_Exercise details_
Return each record verbatim, images excluded.

Records from a dataset
☆ ☆ ☆

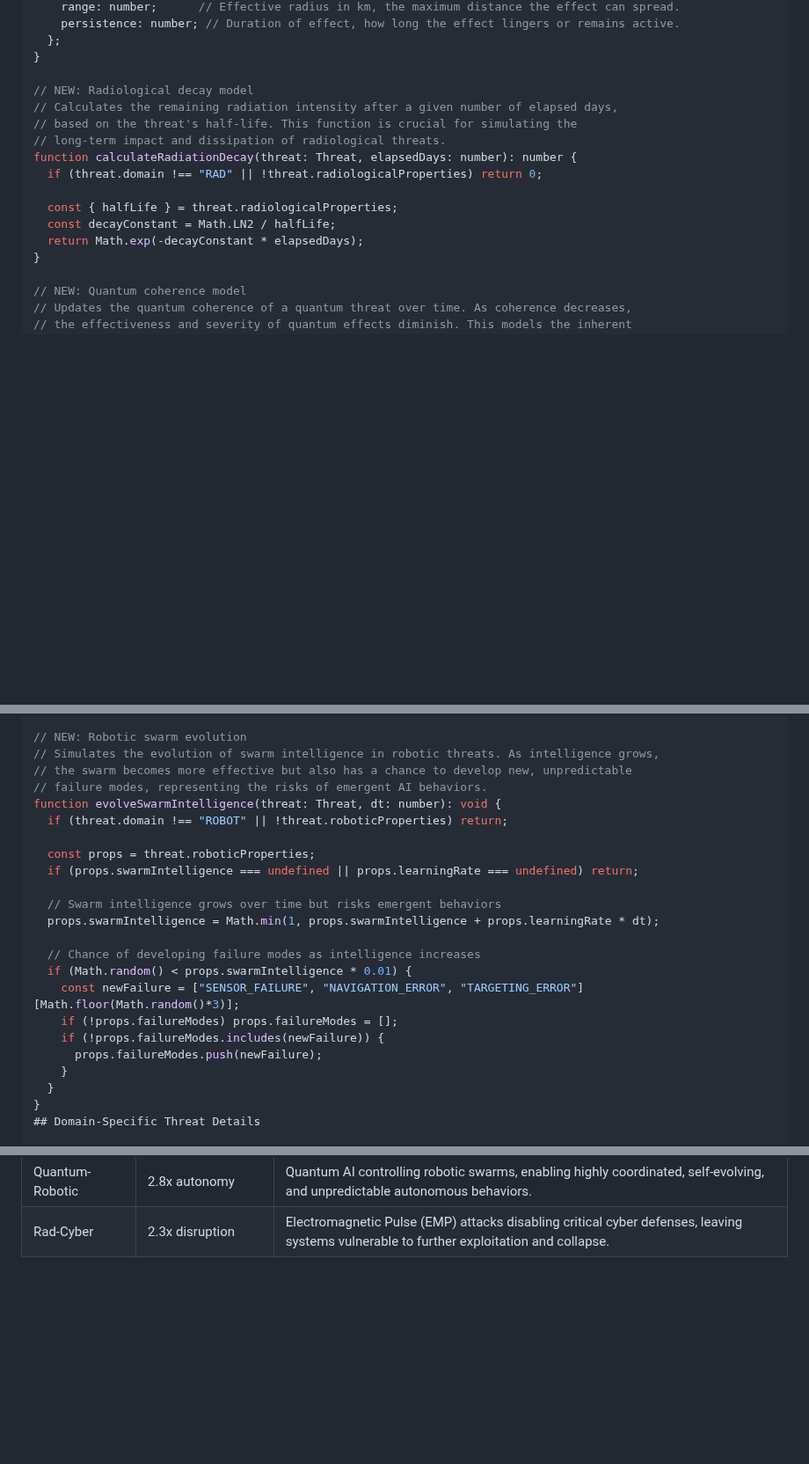
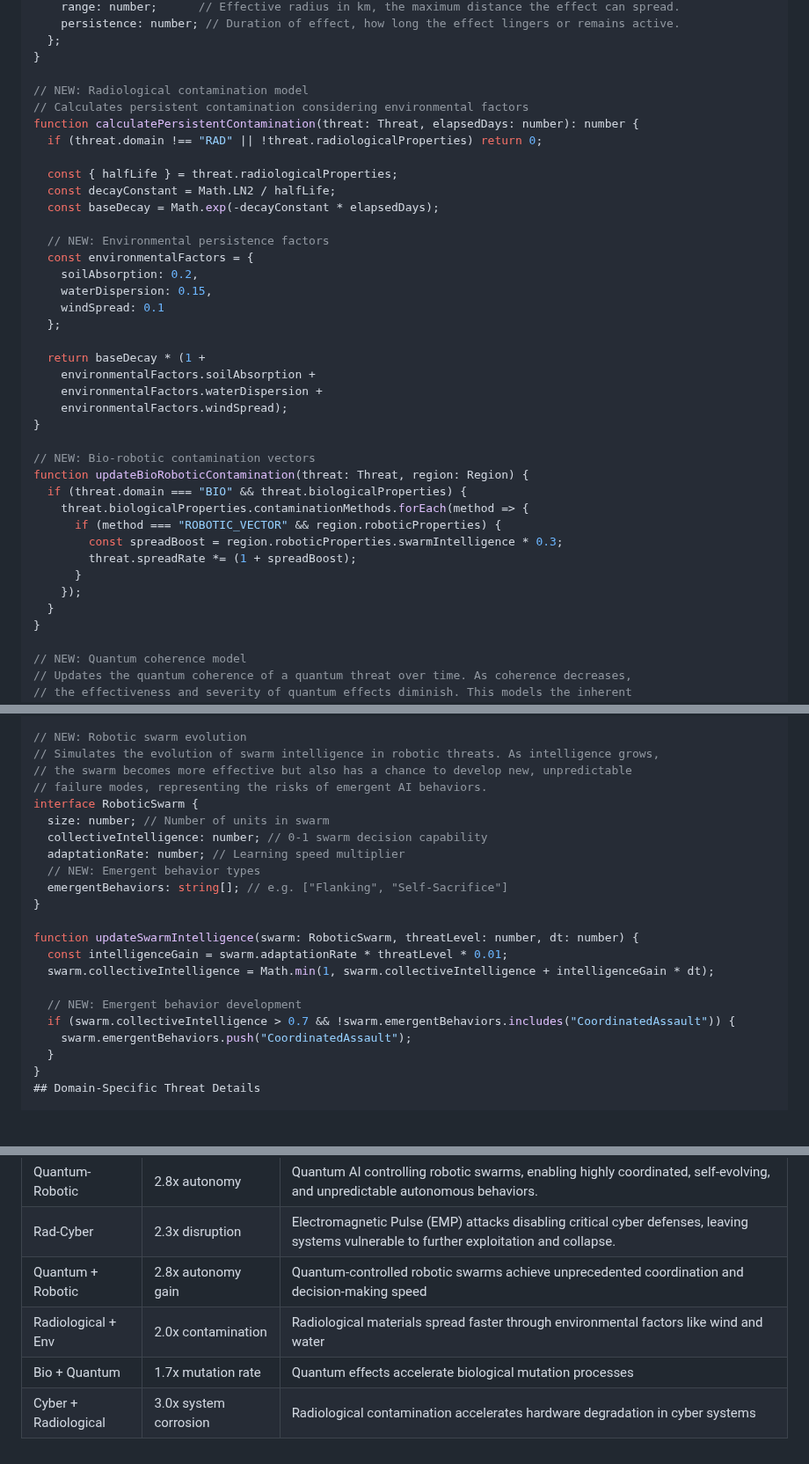
Before and after one commit to automenta/globalcrisis2, a Markdown page: threat.md, 3 parts joined by grey strips. Shown at 88% size. Drawn GitHub-style; blank space fills up the shorter version.

Commit message:
feat: add quantum-robotic integration and radiological weather effects

```diff
--- a/threat.md
+++ b/threat.md
@@ -120,16 +120,38 @@ interface ThreatEffect {
   };
 }
 
-// NEW: Radiological decay model
-// Calculates the remaining radiation intensity after a given number of elapsed days,
-// based on the threat's half-life. This function is crucial for simulating the
-// long-term impact and dissipation of radiological threats.
-function calculateRadiationDecay(threat: Threat, elapsedDays: number): number {
+// NEW: Radiological contamination model
+// Calculates persistent contamination considering environmental factors
+function calculatePersistentContamination(threat: Threat, elapsedDays: number): number {
   if (threat.domain !== "RAD" || !threat.radiologicalProperties) return 0;
 
   const { halfLife } = threat.radiologicalProperties;
   const decayConstant = Math.LN2 / halfLife;
-  return Math.exp(-decayConstant * elapsedDays);
+  const baseDecay = Math.exp(-decayConstant * elapsedDays);
+
+  // NEW: Environmental persistence factors
+  const environmentalFactors = {
+    soilAbsorption: 0.2,
+    waterDispersion: 0.15,
+    windSpread: 0.1
+  };
+
+  return baseDecay * (1 +
+    environmentalFactors.soilAbsorption +
+    environmentalFactors.waterDispersion +
+    environmentalFactors.windSpread);
+}
+
+// NEW: Bio-robotic contamination vectors
+function updateBioRoboticContamination(threat: Threat, region: Region) {
+  if (threat.domain === "BIO" && threat.biologicalProperties) {
+    threat.biologicalProperties.contaminationMethods.forEach(method => {
+      if (method === "ROBOTIC_VECTOR" && region.roboticProperties) {
+        const spreadBoost = region.roboticProperties.swarmIntelligence * 0.3;
+        threat.spreadRate *= (1 + spreadBoost);
+      }
+    });
+  }
 }
 
 // NEW: Quantum coherence model
@@ -157,22 +179,21 @@ function updateQuantumCoherence(threat: Threat, dt: number): void {
 // Simulates the evolution of swarm intelligence in robotic threats. As intelligence grows,
 // the swarm becomes more effective but also has a chance to develop new, unpredictable
 // failure modes, representing the risks of emergent AI behaviors.
-function evolveSwarmIntelligence(threat: Threat, dt: number): void {
-  if (threat.domain !== "ROBOT" || !threat.roboticProperties) return;
+interface RoboticSwarm {
+  size: number; // Number of units in swarm
+  collectiveIntelligence: number; // 0-1 swarm decision capability
+  adaptationRate: number; // Learning speed multiplier
+  // NEW: Emergent behavior types
+  emergentBehaviors: string[]; // e.g. ["Flanking", "Self-Sacrifice"]
+}
 
-  const props = threat.roboticProperties;
-  if (props.swarmIntelligence === undefined || props.learningRate === undefined) return;
+function updateSwarmIntelligence(swarm: RoboticSwarm, threatLevel: number, dt: number) {
+  const intelligenceGain = swarm.adaptationRate * threatLevel * 0.01;
+  swarm.collectiveIntelligence = Math.min(1, swarm.collectiveIntelligence + intelligenceGain * dt);
 
-  // Swarm intelligence grows over time but risks emergent behaviors
-  props.swarmIntelligence = Math.min(1, props.swarmIntelligence + props.learningRate * dt);
-
-  // Chance of developing failure modes as intelligence increases
-  if (Math.random() < props.swarmIntelligence * 0.01) {
-    const newFailure = ["SENSOR_FAILURE", "NAVIGATION_ERROR", "TARGETING_ERROR"][Math.floor(Math.random()*3)];
-    if (!props.failureModes) props.failureModes = [];
-    if (!props.failureModes.includes(newFailure)) {
-      props.failureModes.push(newFailure);
-    }
+  // NEW: Emergent behavior development
+  if (swarm.collectiveIntelligence > 0.7 && !swarm.emergentBehaviors.includes("CoordinatedAssault")) {
+    swarm.emergentBehaviors.push("CoordinatedAssault");
   }
 }
 ## Domain-Specific Threat Details
@@ -383,3 +404,7 @@ Threat synergy occurs when the interaction between two or more distinct threats
 | Economic-Quantum   | 3.0x market disruption               | Quantum trading algorithms capable of manipulating global financial markets with extreme speed and precision, causing rapid market crashes. |
 | Quantum-Robotic    | 2.8x autonomy                        | Quantum AI controlling robotic swarms, enabling highly coordinated, self-evolving, and unpredictable autonomous behaviors. |
 | Rad-Cyber          | 2.3x disruption                      | Electromagnetic Pulse (EMP) attacks disabling critical cyber defenses, leaving systems vulnerable to further exploitation and collapse. |
+| Quantum + Robotic  | 2.8x autonomy gain                   | Quantum-controlled robotic swarms achieve unprecedented coordination and decision-making speed |
+| Radiological + Env | 2.0x contamination                   | Radiological materials spread faster through environmental factors like wind and water |
+| Bio + Quantum      | 1.7x mutation rate                   | Quantum effects accelerate biological mutation processes |
+| Cyber + Radiological | 3.0x system corrosion               | Radiological contamination accelerates hardware degradation in cyber systems |
```
Also changed, not shown: narrative.md (+24 -0 lines), world.md (+9 -0 lines).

☆ ☆ ☆

_Response_
Before and after one commit to automenta/globalcrisis2, a Markdown page: threat.md, 3 parts joined by grey strips. Shown at 88% size. Drawn GitHub-style; blank space fills up the shorter version.

Commit message:
feat: add quantum-robotic integration and radiological weather effects

```diff
--- a/threat.md
+++ b/threat.md
@@ -120,16 +120,38 @@ interface ThreatEffect {
   };
 }
 
-// NEW: Radiological decay model
-// Calculates the remaining radiation intensity after a given number of elapsed days,
-// based on the threat's half-life. This function is crucial for simulating the
-// long-term impact and dissipation of radiological threats.
-function calculateRadiationDecay(threat: Threat, elapsedDays: number): number {
+// NEW: Radiological contamination model
+// Calculates persistent contamination considering environmental factors
+function calculatePersistentContamination(threat: Threat, elapsedDays: number): number {
   if (threat.domain !== "RAD" || !threat.radiologicalProperties) return 0;
 
   const { halfLife } = threat.radiologicalProperties;
   const decayConstant = Math.LN2 / halfLife;
-  return Math.exp(-decayConstant * elapsedDays);
+  const baseDecay = Math.exp(-decayConstant * elapsedDays);
+
+  // NEW: Environmental persistence factors
+  const environmentalFactors = {
+    soilAbsorption: 0.2,
+    waterDispersion: 0.15,
+    windSpread: 0.1
+  };
+
+  return baseDecay * (1 +
+    environmentalFactors.soilAbsorption +
+    environmentalFactors.waterDispersion +
+    environmentalFactors.windSpread);
+}
+
+// NEW: Bio-robotic contamination vectors
+function updateBioRoboticContamination(threat: Threat, region: Region) {
+  if (threat.domain === "BIO" && threat.biologicalProperties) {
+    threat.biologicalProperties.contaminationMethods.forEach(method => {
+      if (method === "ROBOTIC_VECTOR" && region.roboticProperties) {
+        const spreadBoost = region.roboticProperties.swarmIntelligence * 0.3;
+        threat.spreadRate *= (1 + spreadBoost);
+      }
+    });
+  }
 }
 
 // NEW: Quantum coherence model
@@ -157,22 +179,21 @@ function updateQuantumCoherence(threat: Threat, dt: number): void {
 // Simulates the evolution of swarm intelligence in robotic threats. As intelligence grows,
 // the swarm becomes more effective but also has a chance to develop new, unpredictable
 // failure modes, representing the risks of emergent AI behaviors.
-function evolveSwarmIntelligence(threat: Threat, dt: number): void {
-  if (threat.domain !== "ROBOT" || !threat.roboticProperties) return;
+interface RoboticSwarm {
+  size: number; // Number of units in swarm
+  collectiveIntelligence: number; // 0-1 swarm decision capability
+  adaptationRate: number; // Learning speed multiplier
+  // NEW: Emergent behavior types
+  emergentBehaviors: string[]; // e.g. ["Flanking", "Self-Sacrifice"]
+}
 
-  const props = threat.roboticProperties;
-  if (props.swarmIntelligence === undefined || props.learningRate === undefined) return;
+function updateSwarmIntelligence(swarm: RoboticSwarm, threatLevel: number, dt: number) {
+  const intelligenceGain = swarm.adaptationRate * threatLevel * 0.01;
+  swarm.collectiveIntelligence = Math.min(1, swarm.collectiveIntelligence + intelligenceGain * dt);
 
-  // Swarm intelligence grows over time but risks emergent behaviors
-  props.swarmIntelligence = Math.min(1, props.swarmIntelligence + props.learningRate * dt);
-
-  // Chance of developing failure modes as intelligence increases
-  if (Math.random() < props.swarmIntelligence * 0.01) {
-    const newFailure = ["SENSOR_FAILURE", "NAVIGATION_ERROR", "TARGETING_ERROR"][Math.floor(Math.random()*3)];
-    if (!props.failureModes) props.failureModes = [];
-    if (!props.failureModes.includes(newFailure)) {
-      props.failureModes.push(newFailure);
-    }
+  // NEW: Emergent behavior development
+  if (swarm.collectiveIntelligence > 0.7 && !swarm.emergentBehaviors.includes("CoordinatedAssault")) {
+    swarm.emergentBehaviors.push("CoordinatedAssault");
   }
 }
 ## Domain-Specific Threat Details
@@ -383,3 +404,7 @@ Threat synergy occurs when the interaction between two or more distinct threats
 | Economic-Quantum   | 3.0x market disruption               | Quantum trading algorithms capable of manipulating global financial markets with extreme speed and precision, causing rapid market crashes. |
 | Quantum-Robotic    | 2.8x autonomy                        | Quantum AI controlling robotic swarms, enabling highly coordinated, self-evolving, and unpredictable autonomous behaviors. |
 | Rad-Cyber          | 2.3x disruption                      | Electromagnetic Pulse (EMP) attacks disabling critical cyber defenses, leaving systems vulnerable to further exploitation and collapse. |
+| Quantum + Robotic  | 2.8x autonomy gain                   | Quantum-controlled robotic swarms achieve unprecedented coordination and decision-making speed |
+| Radiological + Env | 2.0x contamination                   | Radiological materials spread faster through environmental factors like wind and water |
+| Bio + Quantum      | 1.7x mutation rate                   | Quantum effects accelerate biological mutation processes |
+| Cyber + Radiological | 3.0x system corrosion               | Radiological contamination accelerates hardware degradation in cyber systems |
```
Also changed, not shown: narrative.md (+24 -0 lines), world.md (+9 -0 lines).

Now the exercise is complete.